As you may have noted from the podcast music, I am determined to support my musician friends…this time I bring you the wonderful SlimFatz.Ã‚Â As with most of my music contacts, I met Slim playing at a coffee shop in undergrad in Boone, NC.Ã‚Â Sad to say the coffee shop is gone, but Slim is still playing a great blues guitar and growling his way through some great vocals.Ã‚Â I have always kind of thought of him as a mix between Robert Johnson and Tom Waits for some reason.
There are some great downloads at his site, both audio and video.Ã‚Â Head over and check it out at http://www.slimfatz.net/
A pretty interesting article in Nature.com talks about how free tools like Google Earth are changing the way scientists collaborate on projects. The best quote comes from Michael Goodchild when he says, “‘It’s like the effect of the personal computer in the 1970s, where previously there was quite an ÃƒÂ©lite population of computer users,’ Goodchild enthuses. ‘Just as the PC democratized computing, so systems like Google Earth will democratize GIS.'”

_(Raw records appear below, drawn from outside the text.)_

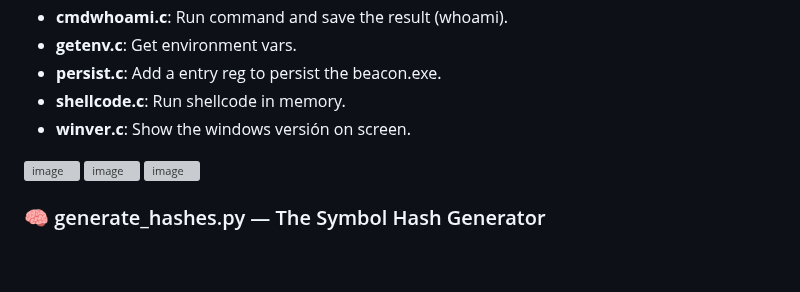
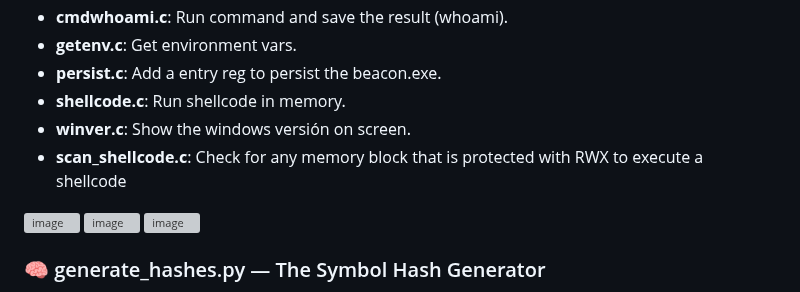
Before and after one commit to grisuno/beacon, a Markdown page: README.md, the part around the change. GitHub-like rendering; blank space fills up the shorter version; grey boxes are pictures that could not be loaded.

```diff
--- a/README.md
+++ b/README.md
@@ -261,6 +261,7 @@ bof:http://localhost:8080/mybof.x64.o "Hello World"
 - **persist.c**:  Add a entry reg to persist the beacon.exe.
 - **shellcode.c**:  Run shellcode in memory.
 - **winver.c**:  Show the windows versión on screen.
+- **scan_shellcode.c**:  Check for any memory block that is protected with RWX to execute a shellcode
 
 <img width="1682" height="699" alt="image" src="https://github.com/user-attachments/assets/781cddd4-e3f6-4f3b-b032-dda2b82962a5" />
 <img width="877" height="762" alt="image" src="https://github.com/user-attachments/assets/f1e3259d-8695-4885-96f8-e005aadce6ee" />
```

This is one of the cooler uses of Google Maps. The DARTmaps Project shows the real time movement of trains on train tracks in Dublin. While you can watch the trains move around in the default view, for more dramatic effect, click on one of the trains to zoom in. It’s a pretty interesting use of AJAX and utilization of real time data. Hopefully it’ll inspire others to start toying with real time data and mapping!
Researchers at the University of New Hampshire, in conjunction with scientists at NASA, have been using remote sensing techniques to identify prehistoric Maya sites in Central America. The dense tropical rain forests in the region make the identification of sites from the air or on the ground very difficult. By analyzing high-resolution imagery and NASA’s Airborne Synthetic Aperture Radar, the researchers were able to identify a specificÃ‚Â reflectivity in the vegetation around known archaeological sites in the area, and used that “signature” to identify areas whereÃ‚Â previously unrecorded sites might be located. Field-testing in 2004 demonstrated the utility of this technique, when the archaeologists identified a number of Mayan sites. More details can be found in this article from Newswise.com
Via Archaeology Magazine